Menabilly has been in entail to the aristocratic Rashleigh family since Elizabeth I's reign in the late 16th century, meaning the monarchy conferred the property on the family and its direct descendants only. An austere granite mansion covered in ivy, Menabilly was expanded with various additions throughout the years. Obscured by woods, Menabilly cannot be seen from the sea, enjoying a kind of protection from potential enemies. Thought by locals to be haunted, it boasted the skeleton of a soldier, discovered by workers in the 19th century, bricked up in a secret room.

Eventually du Maurier persuaded the owner, Dr. John Rashleigh, to rent Menabilly to her with the agreement she would fix it up at her own expense. Du Maurier raised her children and wrote several of her novels at Menabilly. The King's General was inspired by the Rashleigh family and the bricked-up cavalier. The family name Ashley in My Cousin Rachel is very similar to Rashleigh. She even entertained Queen Elizabeth and Prince Philip at Menabilly—du Maurier's husband had worked for them since the end of World War II. When Dr. Rashleigh died, his heir wished to move into Menabilly, and after 26 years du Maurier had no choice but to move out.
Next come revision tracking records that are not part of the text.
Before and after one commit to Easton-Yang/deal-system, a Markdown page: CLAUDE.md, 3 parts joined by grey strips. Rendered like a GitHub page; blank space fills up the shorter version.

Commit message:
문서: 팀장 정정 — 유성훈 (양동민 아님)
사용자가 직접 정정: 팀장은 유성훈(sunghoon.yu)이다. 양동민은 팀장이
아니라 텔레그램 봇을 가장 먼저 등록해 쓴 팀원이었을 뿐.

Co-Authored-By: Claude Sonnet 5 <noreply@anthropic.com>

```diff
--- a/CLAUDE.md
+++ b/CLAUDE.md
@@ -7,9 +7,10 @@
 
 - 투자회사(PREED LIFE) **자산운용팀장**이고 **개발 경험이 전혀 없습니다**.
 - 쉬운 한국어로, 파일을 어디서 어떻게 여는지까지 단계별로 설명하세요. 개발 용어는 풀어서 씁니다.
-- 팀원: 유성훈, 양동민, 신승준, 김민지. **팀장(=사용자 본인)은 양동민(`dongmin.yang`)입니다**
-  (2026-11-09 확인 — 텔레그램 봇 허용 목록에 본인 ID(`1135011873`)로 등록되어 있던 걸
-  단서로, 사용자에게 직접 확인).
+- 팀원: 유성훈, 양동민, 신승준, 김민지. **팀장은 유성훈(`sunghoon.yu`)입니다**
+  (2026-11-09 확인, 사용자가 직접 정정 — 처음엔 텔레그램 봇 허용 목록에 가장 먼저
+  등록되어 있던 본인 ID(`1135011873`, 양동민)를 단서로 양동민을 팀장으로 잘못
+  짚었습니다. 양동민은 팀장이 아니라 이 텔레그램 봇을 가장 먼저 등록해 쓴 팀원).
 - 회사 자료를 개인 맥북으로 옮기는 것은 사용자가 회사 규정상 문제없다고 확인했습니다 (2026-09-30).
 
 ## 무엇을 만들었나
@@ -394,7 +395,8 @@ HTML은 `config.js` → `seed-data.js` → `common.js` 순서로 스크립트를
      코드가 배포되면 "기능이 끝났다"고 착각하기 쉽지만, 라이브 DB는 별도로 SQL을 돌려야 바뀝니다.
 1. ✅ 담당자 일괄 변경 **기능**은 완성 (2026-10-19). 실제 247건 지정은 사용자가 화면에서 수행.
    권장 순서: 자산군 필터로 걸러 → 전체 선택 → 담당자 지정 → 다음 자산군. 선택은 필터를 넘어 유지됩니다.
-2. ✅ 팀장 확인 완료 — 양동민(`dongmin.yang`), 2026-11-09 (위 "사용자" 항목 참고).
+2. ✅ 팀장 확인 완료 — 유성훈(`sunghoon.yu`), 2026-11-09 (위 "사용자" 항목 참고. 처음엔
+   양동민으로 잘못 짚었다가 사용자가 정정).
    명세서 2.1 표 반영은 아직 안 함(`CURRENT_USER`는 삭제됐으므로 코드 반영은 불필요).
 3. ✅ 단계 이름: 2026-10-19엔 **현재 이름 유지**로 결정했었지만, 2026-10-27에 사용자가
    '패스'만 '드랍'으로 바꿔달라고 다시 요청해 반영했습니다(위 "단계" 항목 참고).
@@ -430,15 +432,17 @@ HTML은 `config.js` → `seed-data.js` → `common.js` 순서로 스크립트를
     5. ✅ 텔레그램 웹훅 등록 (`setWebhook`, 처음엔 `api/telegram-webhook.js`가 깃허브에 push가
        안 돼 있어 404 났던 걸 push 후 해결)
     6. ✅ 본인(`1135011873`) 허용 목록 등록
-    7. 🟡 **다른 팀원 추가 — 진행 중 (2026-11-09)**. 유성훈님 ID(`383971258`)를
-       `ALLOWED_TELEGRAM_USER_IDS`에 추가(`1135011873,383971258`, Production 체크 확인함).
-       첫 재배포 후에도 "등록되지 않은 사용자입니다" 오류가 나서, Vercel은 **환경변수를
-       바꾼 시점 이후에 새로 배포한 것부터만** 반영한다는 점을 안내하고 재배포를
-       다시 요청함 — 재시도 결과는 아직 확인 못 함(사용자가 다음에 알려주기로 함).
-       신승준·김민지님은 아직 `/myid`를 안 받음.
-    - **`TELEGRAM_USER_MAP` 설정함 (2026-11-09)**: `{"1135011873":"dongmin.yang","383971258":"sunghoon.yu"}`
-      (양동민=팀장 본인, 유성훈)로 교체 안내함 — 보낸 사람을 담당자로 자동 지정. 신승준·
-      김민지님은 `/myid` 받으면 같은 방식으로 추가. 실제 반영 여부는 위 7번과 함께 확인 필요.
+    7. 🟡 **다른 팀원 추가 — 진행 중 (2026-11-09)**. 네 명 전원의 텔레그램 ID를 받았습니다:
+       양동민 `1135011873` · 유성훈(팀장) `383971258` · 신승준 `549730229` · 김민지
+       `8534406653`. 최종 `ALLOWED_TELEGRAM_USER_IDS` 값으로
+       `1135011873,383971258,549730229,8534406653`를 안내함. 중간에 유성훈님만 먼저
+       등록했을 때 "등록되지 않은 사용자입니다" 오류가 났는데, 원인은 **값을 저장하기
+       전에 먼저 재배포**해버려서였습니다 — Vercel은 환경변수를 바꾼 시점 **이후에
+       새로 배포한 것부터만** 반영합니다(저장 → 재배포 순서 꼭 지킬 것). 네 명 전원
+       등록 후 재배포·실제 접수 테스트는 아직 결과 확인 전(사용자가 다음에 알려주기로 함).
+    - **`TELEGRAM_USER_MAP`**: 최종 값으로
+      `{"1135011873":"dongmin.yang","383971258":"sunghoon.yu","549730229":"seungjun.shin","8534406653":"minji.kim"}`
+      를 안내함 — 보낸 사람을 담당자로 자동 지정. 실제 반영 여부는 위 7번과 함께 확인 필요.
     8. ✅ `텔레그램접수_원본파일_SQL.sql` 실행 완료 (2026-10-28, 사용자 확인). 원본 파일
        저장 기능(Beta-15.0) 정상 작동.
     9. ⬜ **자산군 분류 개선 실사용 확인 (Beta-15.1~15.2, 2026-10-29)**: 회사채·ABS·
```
Ever mourning the loss of her true love and obsession, du Maurier reluctantly relocated to a cottage on the Rashleigh property, Kilmarth, where she lived out her remaining years.
Cite This Study Guide

information icon Have study documents to share about My Cousin Rachel? Upload them to earn free Course Hero access!